(Input data Opens)

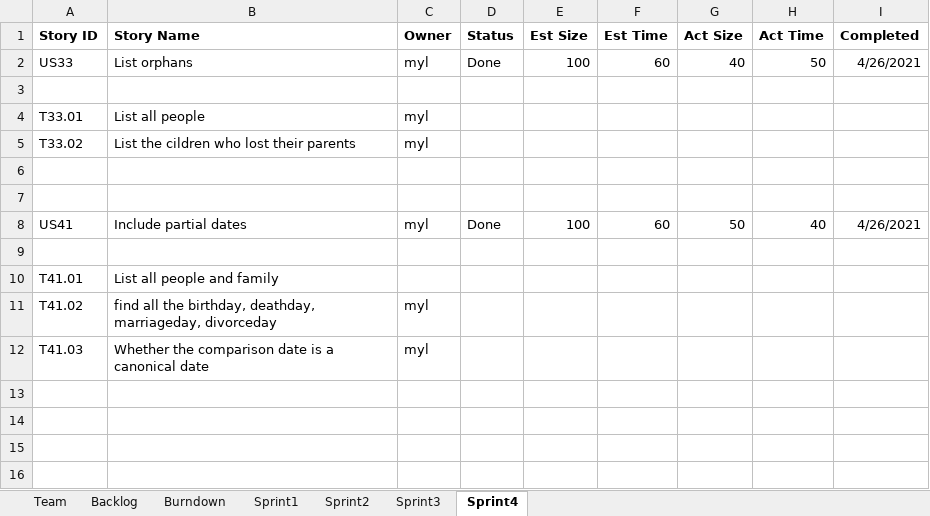
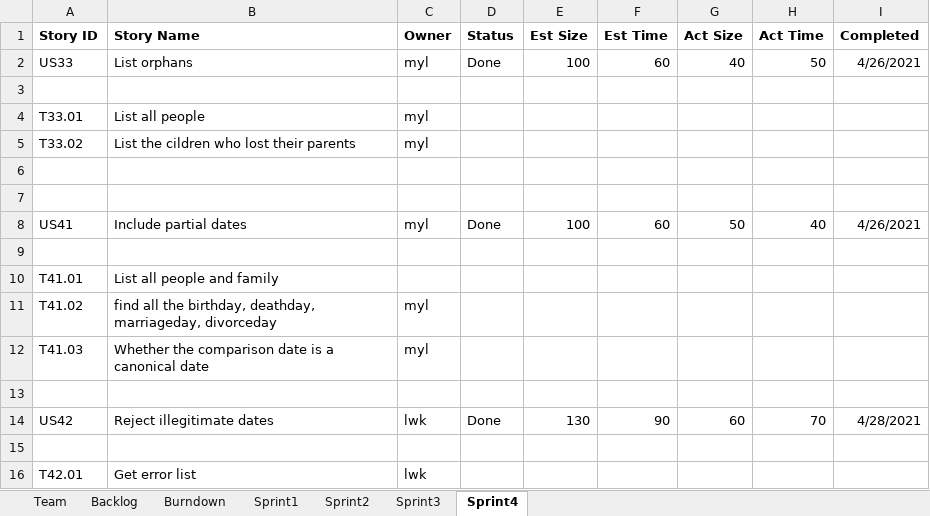
Before and after one commit to konglingwengit/SSW-555-A-Project-3, an Excel workbook: Report_backlog_and_teamsheet.xlsx, sheet Sprint4, drawn as a sheet; values as stored, in another font and other column widths than the file's, no borders; the diff names each change by its address in the sheet, - before the commit and + after, or states it on an @@ line.

```diff
--- a/Report_backlog_and_teamsheet.xlsx (sheet Sprint4)
+++ b/Report_backlog_and_teamsheet.xlsx (sheet Sprint4)
+row 13: (empty)
+row 14: US42 | Reject illegitimate dates | lwk | Done | 130 | 90 | 60 | 70 | 4/28/2021
+row 15: (empty)
+row 16: T42.01 | Get error list | lwk
```
Also changed, not shown: charts or pictures, 2 other files.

(Input data Closes)

Your assignment
Rewrite the data above exactly as given, but omit the images.

Solution
Before and after one commit to konglingwengit/SSW-555-A-Project-3, an Excel workbook: Report_backlog_and_teamsheet.xlsx, sheet Sprint4, drawn as a sheet; values as stored, in another font and other column widths than the file's, no borders; the diff names each change by its address in the sheet, - before the commit and + after, or states it on an @@ line.

```diff
--- a/Report_backlog_and_teamsheet.xlsx (sheet Sprint4)
+++ b/Report_backlog_and_teamsheet.xlsx (sheet Sprint4)
+row 13: (empty)
+row 14: US42 | Reject illegitimate dates | lwk | Done | 130 | 90 | 60 | 70 | 4/28/2021
+row 15: (empty)
+row 16: T42.01 | Get error list | lwk
```
Also changed, not shown: charts or pictures, 2 other files.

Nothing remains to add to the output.